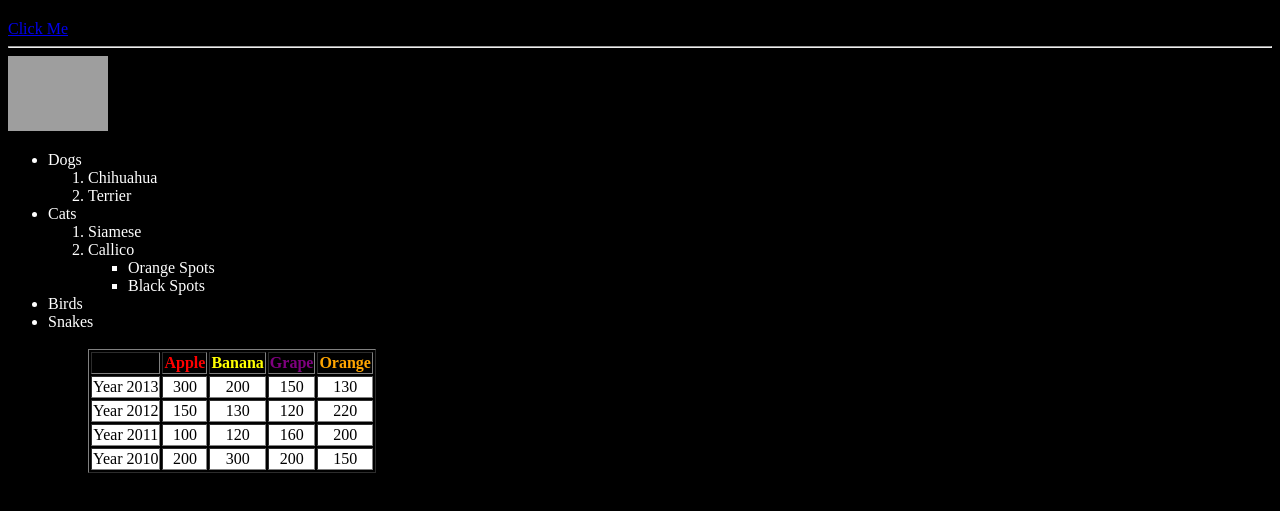
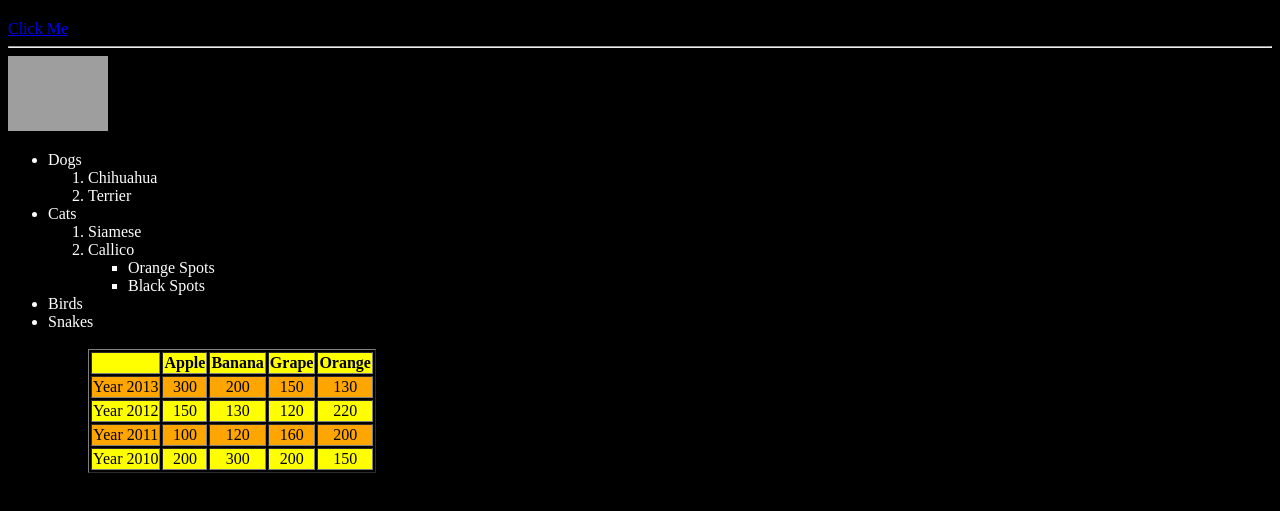
Before and after one commit to CaidenAryan/CaidenAryan.github.io, a plain HTML site: page dark.html in a window 1280 px wide. Shown: the part 197-708 px from the top of the page. Drawn offline with Linux system fonts and the light colour scheme; grey boxes are pictures that could not be loaded.

Commit message:
Added odd/evenRows and colored them in. Moved more style tags

```diff
--- a/dark.html
+++ b/dark.html
@@ -9,6 +9,8 @@
             td{color:black;}
             tr{background-color:white;}
             body{background-color:black;}
+            .oddRow{Background-color:yellow;}
+            .evenRow{background-color:orange;}
 
         </style>
     </head>
@@ -55,35 +57,35 @@ Click Me
         <ul>
         <br>
         <table border=1px>
-            <tr style=background-color:black;>
+            <tr class="oddRow">
                 <th> </th>
-                <th style="color:red;"> Apple</th>
-                <th style="color:yellow;"> Banana</th>
-                <th style="color:Purple;"> Grape</th>
-                <th style="color:orange;"> Orange</th>
+                <th> Apple</th>
+                <th> Banana</th>
+                <th> Grape</th>
+                <th> Orange</th>
             </tr>
-            <tr>
+            <tr class="evenRow">
                 <td>Year 2013</td>
                 <td>300</td>
                 <td>200</td>
                 <td>150</td>
                 <td>130</td>
             </tr>
-            <tr>
+            <tr class="oddRow">
                 <td>Year 2012</td>
                 <td>150</td>
                 <td>130</td>
                 <td>120</td>
                 <td>220</td>
             </tr>
-             <tr>
+             <tr class="evenRow">
                 <td>Year 2011</td>
                 <td>100</td>
                 <td>120</td>
                 <td>160</td>
                 <td>200</td>
             </tr>
-             <tr>
+             <tr class="oddRow">
                 <td>Year 2010</td>
                 <td>200</td>
                 <td>300</td>
```
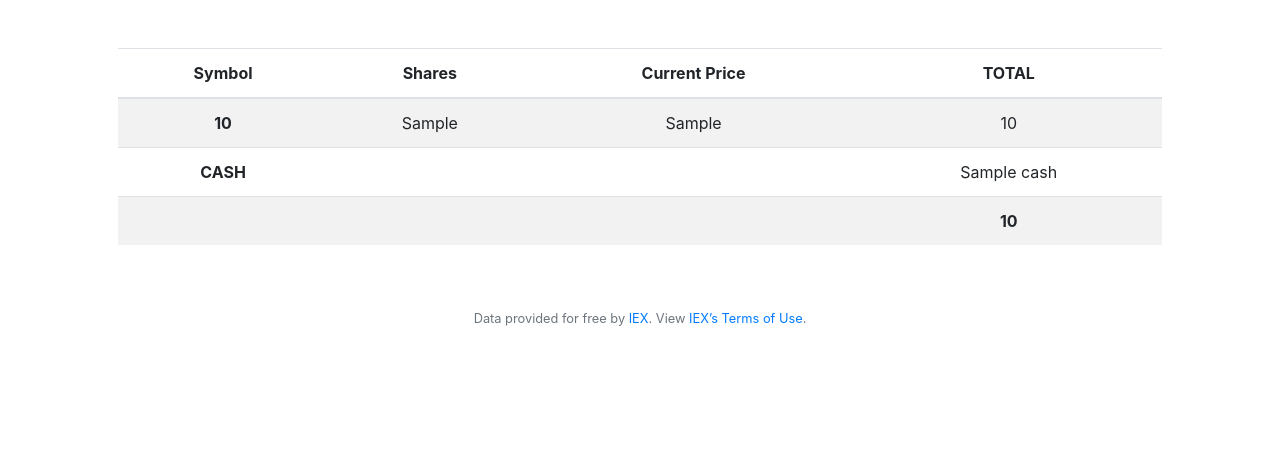
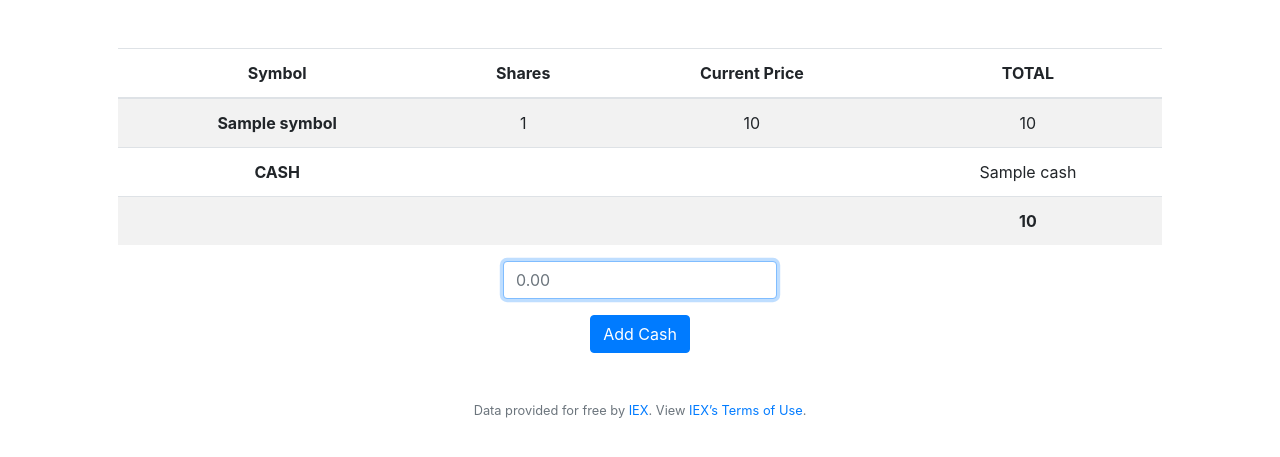
Before and after one commit to NHopewell/Harvard-CS50, a Flask app: template week_8_Web_Programming/Finance/templates/index.html in a window 1280 px wide. Shown: the part 76-533 px from the top of the page. Run offline with Flask 2, Linux system fonts and the light colour scheme; the template is opened without the code that fills it: most values are stand-ins (such as "Sample title", 1, 10 or a date in 2020); some libraries are stand-ins or nearby versions.

Commit message:
final index

```diff
--- a/week_8_Web_Programming/Finance/templates/index.html
+++ b/week_8_Web_Programming/Finance/templates/index.html
@@ -15,12 +15,12 @@
         </tr>
       </thead>
       <tbody>
-          {% for row in stock_counts %}
+          {% for row in stocks %}
             <tr>
-              <th scope="row">{{ row["stock_symbol"] }}</th>
-              <td>{{ row["SUM(num_shares)"] }}</td>
-              <td>{{ row["Current Price"] }}</td>
-              <td>{{ row["TOTAL"] }}</td>
+              <th scope="row">{{ row["symbol"] }}</th>
+              <td>{{ row["num_shares"] }}</td>
+              <td>{{ row["current_price"] }}</td>
+              <td>{{ row["total"] }}</td>
             </tr>
           {% endfor %}
             <tr>
@@ -37,4 +37,10 @@
             </tr>
       </tbody>
     </table>
+    <form action="/" method="post">
+        <div class="form-group">
+            <input autocomplete="off" autofocus class="form-control" name="addCash" placeholder="0.00" type="text">
+        </div>
+        <button class="btn btn-primary" type="submit">Add Cash</button>
+    </form>
 {% endblock %}
```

########################################

• [About this task]:
Should any entry above carry a picture, omit it and repeat everything else word for word.

• [Response for this exercise]:
Before and after one commit to CaidenAryan/CaidenAryan.github.io, a plain HTML site: page dark.html in a window 1280 px wide. Shown: the part 197-708 px from the top of the page. Drawn offline with Linux system fonts and the light colour scheme; grey boxes are pictures that could not be loaded.

Commit message:
Added odd/evenRows and colored them in. Moved more style tags

```diff
--- a/dark.html
+++ b/dark.html
@@ -9,6 +9,8 @@
             td{color:black;}
             tr{background-color:white;}
             body{background-color:black;}
+            .oddRow{Background-color:yellow;}
+            .evenRow{background-color:orange;}
 
         </style>
     </head>
@@ -55,35 +57,35 @@ Click Me
         <ul>
         <br>
         <table border=1px>
-            <tr style=background-color:black;>
+            <tr class="oddRow">
                 <th> </th>
-                <th style="color:red;"> Apple</th>
-                <th style="color:yellow;"> Banana</th>
-                <th style="color:Purple;"> Grape</th>
-                <th style="color:orange;"> Orange</th>
+                <th> Apple</th>
+                <th> Banana</th>
+                <th> Grape</th>
+                <th> Orange</th>
             </tr>
-            <tr>
+            <tr class="evenRow">
                 <td>Year 2013</td>
                 <td>300</td>
                 <td>200</td>
                 <td>150</td>
                 <td>130</td>
             </tr>
-            <tr>
+            <tr class="oddRow">
                 <td>Year 2012</td>
                 <td>150</td>
                 <td>130</td>
                 <td>120</td>
                 <td>220</td>
             </tr>
-             <tr>
+             <tr class="evenRow">
                 <td>Year 2011</td>
                 <td>100</td>
                 <td>120</td>
                 <td>160</td>
                 <td>200</td>
             </tr>
-             <tr>
+             <tr class="oddRow">
                 <td>Year 2010</td>
                 <td>200</td>
                 <td>300</td>
```
Before and after one commit to NHopewell/Harvard-CS50, a Flask app: template week_8_Web_Programming/Finance/templates/index.html in a window 1280 px wide. Shown: the part 76-533 px from the top of the page. Run offline with Flask 2, Linux system fonts and the light colour scheme; the template is opened without the code that fills it: most values are stand-ins (such as "Sample title", 1, 10 or a date in 2020); some libraries are stand-ins or nearby versions.

Commit message:
final index

```diff
--- a/week_8_Web_Programming/Finance/templates/index.html
+++ b/week_8_Web_Programming/Finance/templates/index.html
@@ -15,12 +15,12 @@
         </tr>
       </thead>
       <tbody>
-          {% for row in stock_counts %}
+          {% for row in stocks %}
             <tr>
-              <th scope="row">{{ row["stock_symbol"] }}</th>
-              <td>{{ row["SUM(num_shares)"] }}</td>
-              <td>{{ row["Current Price"] }}</td>
-              <td>{{ row["TOTAL"] }}</td>
+              <th scope="row">{{ row["symbol"] }}</th>
+              <td>{{ row["num_shares"] }}</td>
+              <td>{{ row["current_price"] }}</td>
+              <td>{{ row["total"] }}</td>
             </tr>
           {% endfor %}
             <tr>
@@ -37,4 +37,10 @@
             </tr>
       </tbody>
     </table>
+    <form action="/" method="post">
+        <div class="form-group">
+            <input autocomplete="off" autofocus class="form-control" name="addCash" placeholder="0.00" type="text">
+        </div>
+        <button class="btn btn-primary" type="submit">Add Cash</button>
+    </form>
 {% endblock %}
```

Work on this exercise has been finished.